# Source records
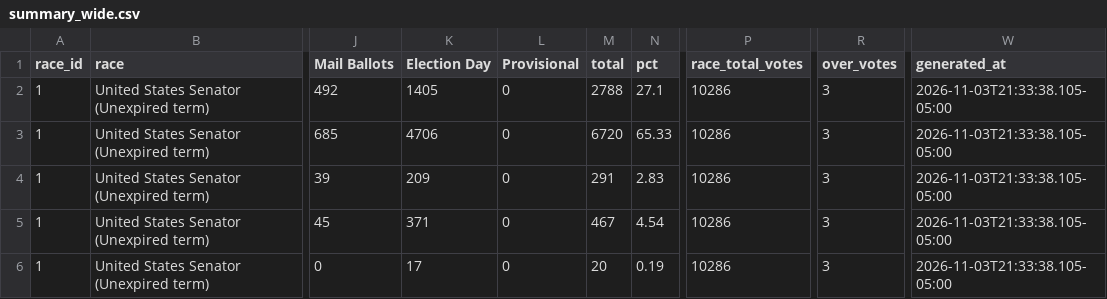
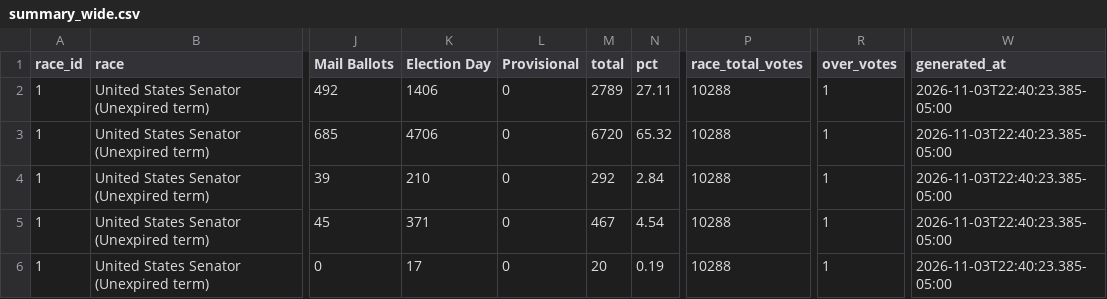
Before and after one commit to dscarvalone/scrapers2026, a CSV file: counties/carroll/data/summary_wide.csv, drawn as a sheet; only a part is shown, gaps mark what is left out; the diff names each change by its address in the sheet, - before the commit and + after, or states it on an @@ line.

```diff
--- a/counties/carroll/data/summary_wide.csv
+++ b/counties/carroll/data/summary_wide.csv
-K2 (Election Day): 1405
+K2 (Election Day): 1406
-M2 (total): 2788
+M2 (total): 2789
-N2 (pct): 27.1
+N2 (pct): 27.11
-P2:P6 (race_total_votes): 10286
+P2:P6 (race_total_votes): 10288
-R2:R6 (over_votes): 3
+R2:R6 (over_votes): 1
-W2:W6 (generated_at): 2026-11-03T21:33:38.105-05:00
+W2:W6 (generated_at): 2026-11-03T22:40:23.385-05:00
-N3 (pct): 65.33
+N3 (pct): 65.32
-K4 (Election Day): 209
+K4 (Election Day): 210
-M4 (total): 291
+M4 (total): 292
-N4 (pct): 2.83
+N4 (pct): 2.84
```
Also changed, not shown: results/senate_by_timing.csv, results/senate_statewide_by_county.csv, 1 other file.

# Directions for this task
Give the number of lines above containing the word "Election", with no other text.

# Answer space
4